Ness officials say that the PDC will provide a unique environment for software engineers who will work across different clients and industries – all without having to change jobs. Typically, these types of opportunities are most frequently available in cities such as San Jose, Boston, New York and Austin. As Ness’ Marketing Director Gretchen Rice notes, “For many talented and smart people who don’t live in these key cities – or don’t want to – Ness  can provide a compelling combination of challenging work and job security at a place such as the Pittsburgh PDC.”

Read more here .

Bonnie Pfister

Cindy FernandezThe Latino population in the Pittsburgh region may be small, but it is growing steadily and many of its professionals are making a positive mark here.

A few of them are highlighted in a series of videos as part of the new Latino outreach initiative by Vibrant Pittsburgh, an organization working to grow the regional economy by attracting diverse people to the workforce.

The “¡Hola, Pittsburgh!” (Hello Pittsburgh!) portion of the campaign began last month, introducing the region to four Latinos who have opted to build their careers and lives here. They include:

Roberto Clemente Jr., son of the late, beloved Pittsburgh Pirates right fielder who calls our region his second home, also appears. (All of the videos can be viewed on Vibrant Pittsburgh’s YouTube channel.)

The videos have aired on local TV stations.
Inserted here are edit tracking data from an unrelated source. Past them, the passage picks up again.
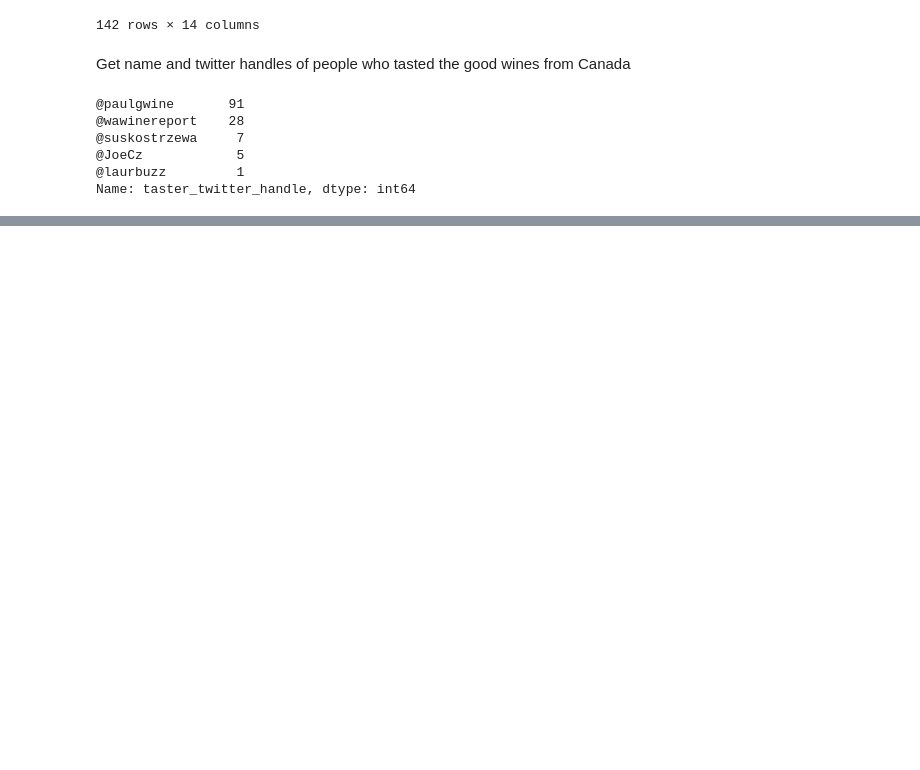
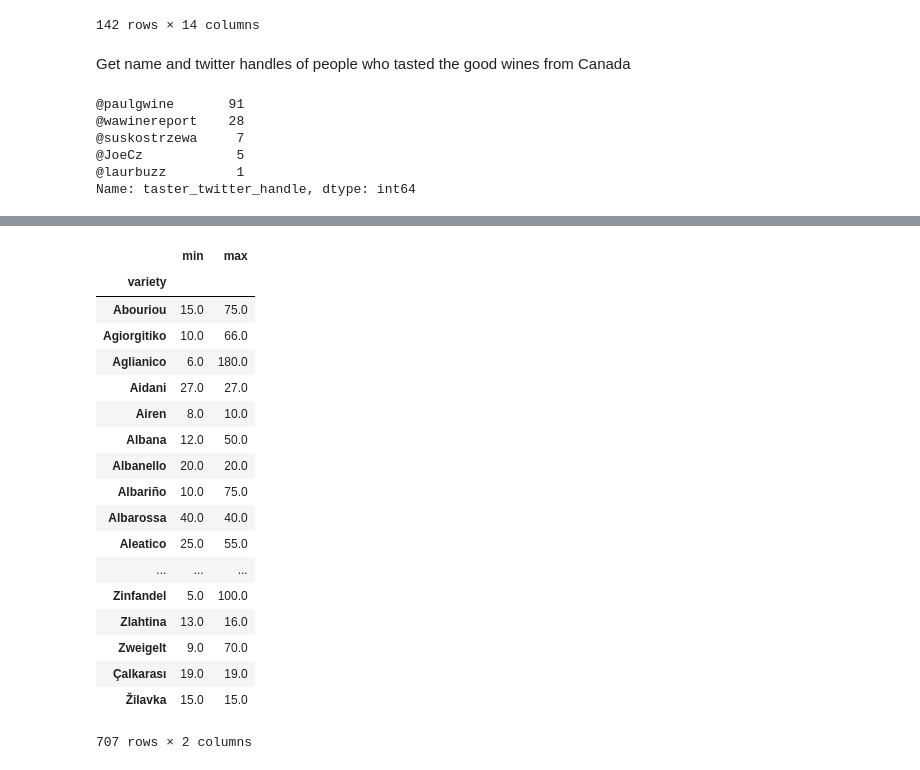
Before and after one commit to jimaid/tutorial, a Jupyter notebook: Pandas tutorials.ipynb, the cells around one changed output, grey strips where cells are left out. Saved outputs shown, nothing was run; the diff lists cells and outputs as text; code cells hidden in the pictures; blank space fills up the shorter version.

```diff
--- a/Pandas tutorials.ipynb
+++ b/Pandas tutorials.ipynb
@@ -512,0 +604,23 @@ Name: taster_twitter_handle, dtype: int64
+# %%
+minmanx = reviews.groupby('variety').price.agg([min,max])
+minmanx
+# %% [output]
+|  | min | max |
+| variety |  |  |
+| Abouriou | 15.0 | 75.0 |
+| Agiorgitiko | 10.0 | 66.0 |
+| Aglianico | 6.0 | 180.0 |
+| Aidani | 27.0 | 27.0 |
+| Airen | 8.0 | 10.0 |
+| Albana | 12.0 | 50.0 |
+| Albanello | 20.0 | 20.0 |
+| Albariño | 10.0 | 75.0 |
+| Albarossa | 40.0 | 40.0 |
+| Aleatico | 25.0 | 55.0 |
+| ... | ... | ... |
+| Zinfandel | 5.0 | 100.0 |
+| Zlahtina | 13.0 | 16.0 |
+| Zweigelt | 9.0 | 70.0 |
+| Çalkarası | 19.0 | 19.0 |
+| Žilavka | 15.0 | 15.0 |
+707 rows × 2 columns
```
Also changed, not shown: parts of 12 cells of this notebook.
A second part of the campaign, “¡Pittsburgh Te Invita!” (Pittsburgh Invites You!), will promote the region outward to Latinos in key markets in the northeast and bring key journalists to the city on familiarization tours. That gets underway later in 2013.

The Hispanic population in Allegheny County grew by 71 percent between 2000 and 2010, according to U.S. Census figures. But that still numbers just 20,000 individuals — about 1.6 percent of the county’s total population.

Economic development leaders say more skilled workers and professional talent must be attracted to the Pittsburgh region in order to keep up with a coming labor shortage. That gap will widen as Baby Boomers retire and new jobs emerge that require post-high school training – much of it from technical and community colleges.

The Latino outreach campaign also touts The Pittsburgh Promise, a scholarship program in which graduates of Pittsburgh Public Schools may earn up to $40,000 for college if they maintain at least 90 percent attendance and at least a 2.5 GPA.

You can learn more about this program at Vibrant Pittsburgh, or in this recent episode of Our Region’s Business featuring Victor Diaz, Vibrant Pittsburgh CEO Melanie Harrington and Saleem Ghubril, executive director of The Pittsburgh Promise.